Industrial strength can also refer to the VELCRO® Brand Industrial Strength hook and loop consumer products sold in most big box stores. This is a low profile molded hook mated with the standard loop 1000, with acrylic adhesive backing, similar to the standard material we sell.

Types of Hook and Loop

As mentioned above, everything we sell is industrial strength. That said, there are sometimes constraints that a customer needs to work within that our standard material is not ideal for. Instances like very limited space, low profile applications, extra strong holds, etc. Since the more hook and loop you use, the stronger the closure strength, the same is true in reverse. The less hook and loop you use, the weaker the closure strength. Some applications are limited to 1” wide material for instance. Some need to be as thin as possible. Some need to hold strong in shear force, but peel apart easily. And others need to support a lot of weight. While there are answers for each of these challenges, and we do carry some specialty hook products that can resolve some of these issues, sometimes products need to be special ordered.

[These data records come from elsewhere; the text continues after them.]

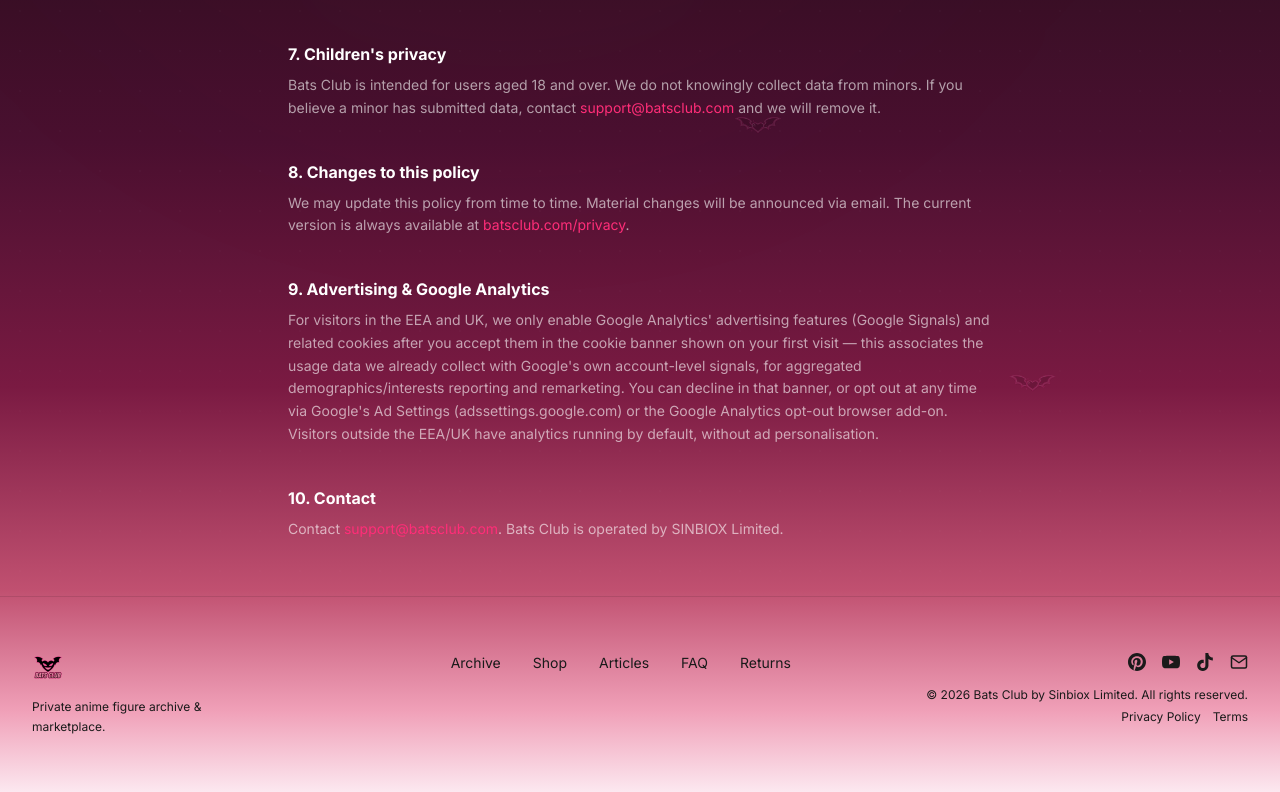
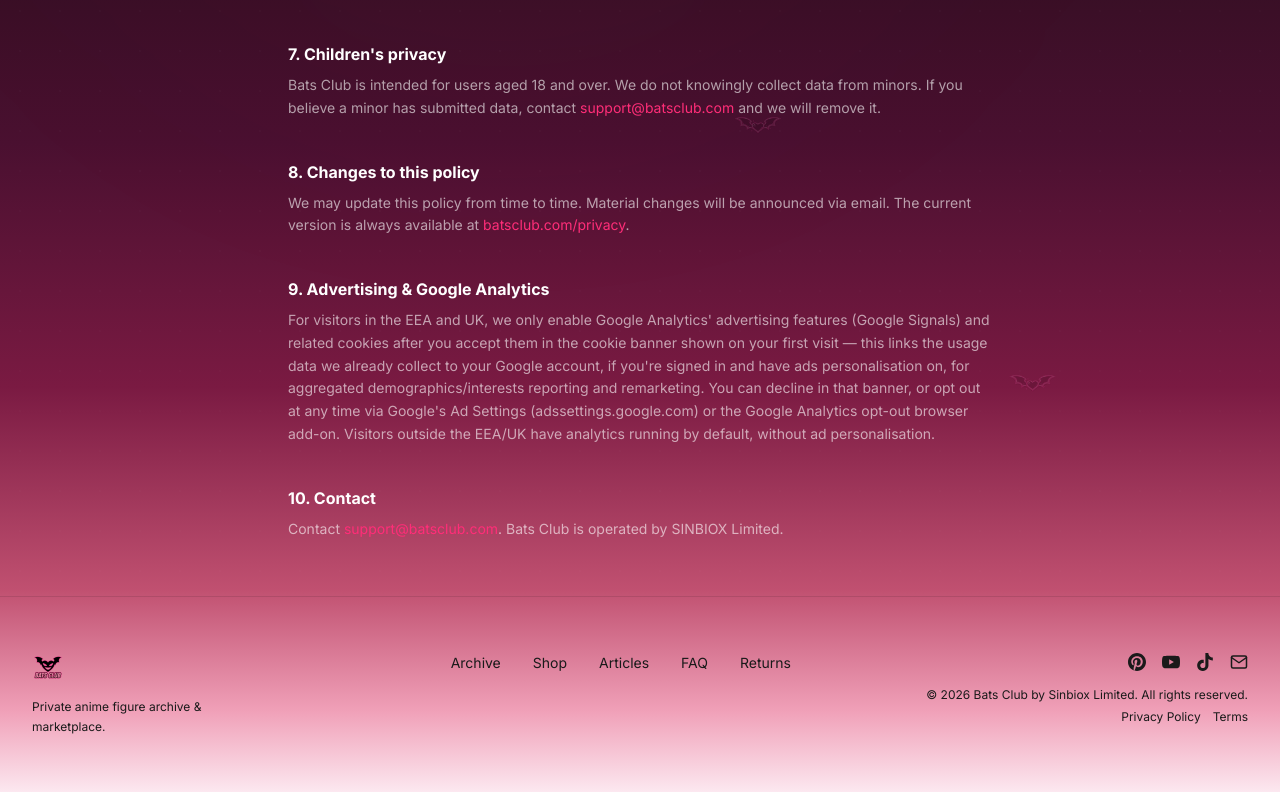
Before and after one commit to Madlybird/bats-club, a Next.js app: page /privacy in a window 1280 px wide. Shown: the part 1234-2026 px from the top of the page. Built offline with nearby package versions, Linux system fonts and the light colour scheme; no server answers.

Commit message:
Reword privacy policy advertising section, drop generic 'signals' phrasing
Keeps the Google Signals product name, replaces the vague "account-level
signals" language with a plainer description of what actually happens.

```diff
--- a/app/privacy/page.tsx
+++ b/app/privacy/page.tsx
@@ -100,7 +100,7 @@
       <section>
         <h2 className="text-white font-bold text-base mb-2">9. Advertising &amp; Google Analytics</h2>
         <p className="text-white/60 text-sm leading-relaxed">
-          For visitors in the EEA and UK, we only enable Google Analytics&apos; advertising features (Google Signals) and related cookies after you accept them in the cookie banner shown on your first visit — this associates the usage data we already collect with Google&apos;s own account-level signals, for aggregated demographics/interests reporting and remarketing. You can decline in that banner, or opt out at any time via Google&apos;s Ad Settings (adssettings.google.com) or the Google Analytics opt-out browser add-on. Visitors outside the EEA/UK have analytics running by default, without ad personalisation.
+          For visitors in the EEA and UK, we only enable Google Analytics&apos; advertising features (Google Signals) and related cookies after you accept them in the cookie banner shown on your first visit — this links the usage data we already collect to your Google account, if you&apos;re signed in and have ads personalisation on, for aggregated demographics/interests reporting and remarketing. You can decline in that banner, or opt out at any time via Google&apos;s Ad Settings (adssettings.google.com) or the Google Analytics opt-out browser add-on. Visitors outside the EEA/UK have analytics running by default, without ad personalisation.
         </p>
       </section>
 
```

Types of Adhesive

Industrial strength hook and loop with adhesive backing usually refers to acrylic adhesive which has a wider operating temperature range than the rubber based adhesive and holds up better to moisture and chemical use. But acrylic adhesive is not necessarily better than the rubber adhesive in all applications. The rubber adhesive bonds better to some substrates than the acrylic. Sometimes neither adhesive is ideal for the application. It is always better to go with the adhesive that bonds best to the substrate being used. Secondary factors like heat/cold, moisture, chemicals, etc. won’t matter if the adhesive does not bond to the substrate in the first place.

Pros and Cons